Charity demands volume controls

Licence fees should be linked to amount of alcohol sold, AFS says


BAR and nightclub operators could be forced to submit figures for the volume of alcohol sold on their premises, if Scotland’s biggest alcohol charity gets its way.

Alcohol Focus Scotland (AFS) wants all on and off-trade outlets to disclose annual volume figures, showing a break down by drinks category, which would then be used to calculate licence fees.
It’s one of a series of recommendations outlined in the Re-thinking Alcohol Licensing report, a joint publication from AFS and Scottish Health Action on Alcohol Problems (SHAAP) which was published at the former’s national licensing conference earlier this month.
The report also calls for a two-hour reduction in off-sales hours, changing the current 10am to 10pm trading period to 10am to 8pm.
SLTA chief executive Paul Waterson broadly welcomed both proposals, but said there must be a distinction made between different sizes of premises.
“I think this is targeted at supermarkets and I think it’s a good idea for the big players to give these [volume] figures, but it’s very difficult for a small operator to have that information to hand,” he told SLTN.
“It would give an understanding of how the market works and where alcohol is sold.
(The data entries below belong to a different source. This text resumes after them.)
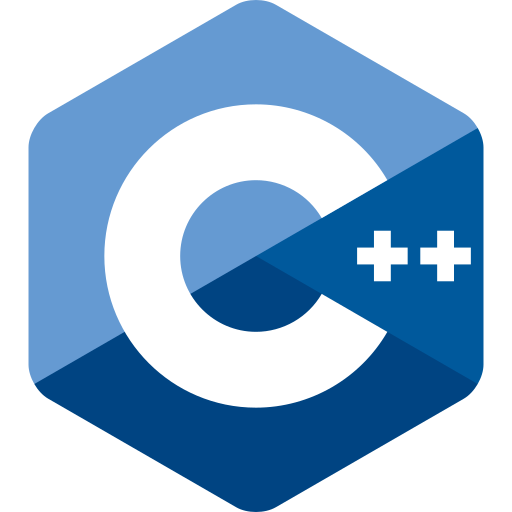
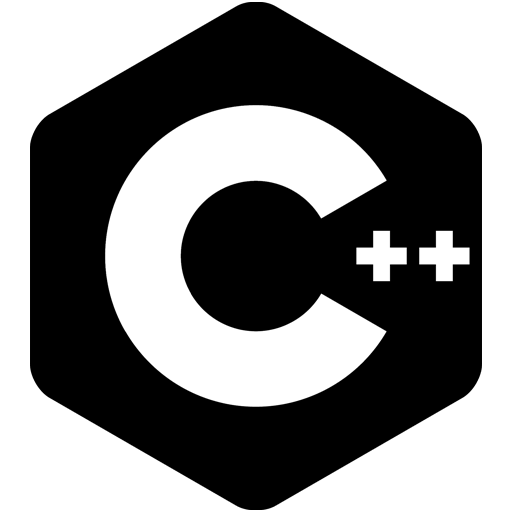
Add files via upload

diff --git a/css/index.css b/css/index.css
@@ -64,14 +64,15 @@ header{
     background: #1b1b1b;
 }
 ::-webkit-scrollbar-thumb {
-    background: #3d0099;
+    background: #0496FF;
     border-radius: 8px;
 }
 ::-webkit-scrollbar-thumb:hover {
-    background: #6600ff; 
+
+    background: #4BB3FD; 
 }
 .logo{
-    color: #6600ff;
+    color: #027BCE;
 }
 .menu ul {
     padding: 0 2em;
@@ -85,8 +86,8 @@ header{
 }
 .menu ul:hover li.menubtn:hover a{
     cursor: pointer;
-    border-bottom:  2px solid #6600ff;
-    color: #6600ff;
+    border-bottom:  2px solid #0496FF;
+    color: #0496FF;
 }
 .mobile{
     display: none;
@@ -105,7 +106,7 @@ a{
     top: 10em;
     width: 50px;
     height: 40px;
-    background-image: linear-gradient(to bottom right, #6600ff,#3d0099);
+    background-image: linear-gradient(to bottom right, #4BB3FD,#0496FF);
     border-top-right-radius: 10px;
     border-bottom-right-radius: 10px;
     transition: 0.5s;
@@ -168,13 +169,14 @@ main{
     align-items: center;
 }
 .home p{
+    color: #e4e7e8;
     font-size: 1.30em;
     text-align: center;
 }
 .home span span p{
     margin: 0;
     font-size: 3em;
-    color: #6600ff;
+    color: #027BCE;
     text-align: center;
 }
 .pres p span{
@@ -204,7 +206,7 @@ main{
     margin: 15px;
     height: 3em;
     width: 6em;
-    border: 2px solid #3d0099 ;
+    border: 2px solid #027BCE ;
     border-radius: 0.25rem;
     background-color: transparent;
     color: #ffffff;
@@ -213,11 +215,12 @@ main{
     background-color: #66666666;
 }
 footer{
-    display: block;
-    justify-content: center;
+    display: flex;
+    flex-direction: column;
+    justify-content: space-around;
     height: 15vh;
     max-width: 100%;
-    background-image: linear-gradient(to bottom right, #6600ff,#3d0099);
+    background-image: linear-gradient(to top right, #4BB3FD,#0496FF);
     color: #ffffff;
     padding: 0.75em;
 }
@@ -226,7 +229,7 @@ footer p {
     justify-content: center;
     margin: 0;
     height: 2em;
-    font-size: 2rem;
+    font-size: 1rem;
 }
 .icons{
     max-width: 100%;
@@ -297,7 +300,7 @@ footer p {
     margin: 15px;
     height: 3em;
     width: 6em;
-    border: 2px solid #3d0099;
+    border: 2px solid #027BCE;
     border-radius: 0.25rem;
     background-color: transparent;
     color: #ffffff;
@@ -341,4 +344,70 @@ footer p {
     flex-direction: column;
     justify-content: center;
     align-items: center;
+}
+
+.skillarea{
+    flex-direction: column;
+}
+.a_top{
+    display: flex;
+    width: 100%;
+    height: 50%;
+    justify-content: space-around;
+    align-items: center;
+}
+.card_a,.card_b{
+    display: flex;
+    flex-direction: column;
+    align-items: center;
+    justify-content: space-around;
+    padding-bottom :1%;
+    width: 30vw;
+    height: 30vh;
+    background-color: #151515;
+    border-radius: 15px;
+    transform: scale(1);
+    transition: 0.75s;
+    
+}
+.img{
+    display: flex;
+    flex-direction: row;
+    align-items: center;
+    justify-content: center;
+}
+.card_a img ,.card_b img{
+    min-width: 25%;
+    width: 25%;
+    transform: scale(0.6);
+    filter: invert(100%);
+}
+.card_a:hover,.card_b:hover{
+    transform: scale(1.1);
+    transition: 0.75s;
+}
+.a_bottom{
+    display: flex;
+    width: 100%;
+    height: 50%;
+    justify-content: space-around;
+    align-items: center;
+}
+
+.progress {
+    background-color: #e4e7e8;
+    width: 40%;
+    border-radius: 15px;
+}
+.bar{
+    background-color: #0496FF;
+    color: white;
+    padding: 1.25%;
+    text-align: right;
+    font-size: 0.75rem;
+    border-radius: 15px;
+}
+.skill p{
+    margin: 0;
+    padding: 0;
 }

diff --git a/index.html b/index.html
@@ -28,7 +28,7 @@
     <title>FelipeDS</title>
 </head>
 
-<body onload="animation();checkCookie()">
+<body onload="animation();checkCookie();logo();">
     <div class="cookiealert" id="lgpd_cookie">
         <p> Para usar este site você concorda que ele utilize cookies, para estatísticas e melhor funcionamento! </p>
         <button onclick="saveCookies(true);">
@@ -96,7 +96,48 @@
         <div id="skills" class="skill">
             <p class="titles">Habilidades</p>
             <div class="skillarea">
-                <p>Fazendo...</p>
+                <div class="a_top">
+                    <div class="card_a">
+                        <p><b>HTML & CSS</b></p>
+                        <div class="img">
+                            <img src="/imgs/html.png" alt="">
+                            <img src="/imgs/css.png" alt="">
+                        </div>
+                        <div class="progress">
+                            <div class="bar " style="width: 85%;">85%</div>
+                        </div>
+                        
+                    </div>
+                    <div class="card_b">
+                        <p><b>JavaScript</b></p>
+                        <div class="img">
+                            <img src="/imgs/js.png" alt="">
+                        </div>
+                        <div class="progress">
+                            <div class="bar" style="width: 75%;">75%</div>
+                        </div>
+                    </div>
+                </div>
+                <div class="a_bottom">
+                    <div class="card_a">
+                        <p><b>C++</b></p>
+                        <div class="img">
+                            <img src="/imgs/cpp.png" alt="">
+                        </div>
+                        <div class="progress">
+                            <div class="bar" style="width: 50%;">50%</div>
+                        </div>
+                    </div>
+                    <div class="card_b">
+                        <p><b>Python</b></p>
+                        <div class="img">
+                            <img src="/imgs/html.png" alt="">
+                        </div>
+                        <div class="progress">
+                            <div class="bar" style="width: 30%;">30%</div>
+                        </div>
+                    </div>
+                </div>
             </div>
         </div>
         <p id="portifolios" class="titles">Projetos</p>
@@ -166,18 +207,17 @@
             </div>
             
         </div>
-    </main>
-    
+    </main> 
     <footer>
-        <p id="contacts">
-            Contatos:
-        </p>
+        
         <div class="icons">
-            <a href="mailto:felpsds@hotmail.com" title="E-mail"><i class="fa-solid fa-envelope fa-xl"></i></a>
             <a href="https://www.github.com/felpsds/" target="_blank" title="GitHub"><i class="fa-brands fa-github fa-xl"></i></a>
             <a href="https://br.linkedin.com/in/felpsds" target="_blank" title="LinkedIn"><i class="fa-brands fa-linkedin fa-xl"></i></a>
             <a href="https://instagram.com/felpsds" target="_blank" title="Instagram"><i class="fa-brands fa-instagram fa-xl"></i></a>
         </div>
+        <p id="contacts">
+            Criado e desenhado por @felpsds
+        </p>
     </footer>
 </body>
 </html>

diff --git a/css/responsive.css b/css/responsive.css
@@ -151,4 +151,70 @@
         transform: scale(1);
         transition: 0s;
     }
+
+
+    .a_top{
+        display: flex;
+        width: 100%;
+        height: 50%;
+        flex-direction: column;
+        justify-content: space-around;
+        align-items: center;
+    }
+    .card_a,.card_b{
+        display: flex;
+        flex-direction: column;
+        align-items: center;
+        justify-content: space-around;
+        padding-bottom :1%;
+        width: 60vw;
+        height: 22vh;
+        background-color: #151515;
+        border-radius: 15px;
+        transform: scale(1);
+        transition: 0.75s;
+        
+    }
+    .img{
+        display: flex;
+        flex-direction: row;
+        align-items: center;
+        justify-content: center;
+    }
+    .card_a img ,.card_b img{
+        min-width: 25%;
+        width: 25%;
+        transform: scale(0.6);
+        filter: invert(100%);
+    }
+    .card_a:hover,.card_b:hover{
+        transform: scale(1.1);
+        transition: 0.75s;
+    }
+    .a_bottom{
+        display: flex;
+        width: 100%;
+        height: 50%;
+        flex-direction: column;
+        justify-content: space-around;
+        align-items: center;
+    }
+    
+    .progress {
+        background-color: #e4e7e8;
+        width: 40%;
+        border-radius: 15px;
+    }
+    .bar{
+        background-color: #0496FF;
+        color: white;
+        padding: 1.25%;
+        text-align: right;
+        font-size: 0.75rem;
+        border-radius: 15px;
+    }
+    .skill p{
+        margin: 0;
+        padding: 0;
+    }
 }

diff --git a/JS/index.js b/JS/index.js
@@ -105,4 +105,21 @@ function getCookie(cname) {
     }
     return "";
 }
+async function logo(){
+    cont = true;
+    logo = document.querySelector(".logo b").innerText;
+    while(true){
+        await sleep(750);
+        
+        console.log(logo)
+        if(cont == true){
+           logop = logo + " |"
+           document.querySelector(".logo b").innerText = logop;
+           cont = false
+        }else{
+            document.querySelector(".logo b").innerText = logo;
+            cont = true;
+        }
+    }
+}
I don’t think it should have a dramatic effect on the on-trade.
“Basing licence fees on the volume of alcohol sold, rather than rates, would redress the balance.”
But on the proposal to reduce off-trade hours, Waterson said it could harm small off-sales.
“In my personal opinion, I think smaller off-sales should be looked at differently to supermarkets,” he added.
“Personally, I think any premises over 3000 sq ft should have its hours looked at. I don’t think it’s fair that so much alcohol is sold by so few outlets.”
Scottish Grocers’ Federation boss John Drummond said the organisation has been calling for licence fees to be based on turnover for some time.
“We believe that a typical supermarket sells 60 or 70 times the volume of alcohol a convenience store sells,” he told SLTN.
“But I don’t accept that reducing trading hours will do anything to prevent anti-social behaviour or the harmful effects of alcohol – those who want to access alcohol will do so in the given hours, whatever they may be.”
Other recommendations in the report include amending the licensing Act to state that the locality for assessment of overprovision can be the entire board area; to make it clear that overprovision can include an increase in capacity where there is no increase in the number of premises; and to include opening hours in the assessment of overprovision.
“The recommendations we are making would shift the focus away from individual ‘problem’ licensed premises, to managing the overall availability of alcohol in the interests of society’s health and wellbeing,” said AFS chief executive Dr Evelyn Gillan.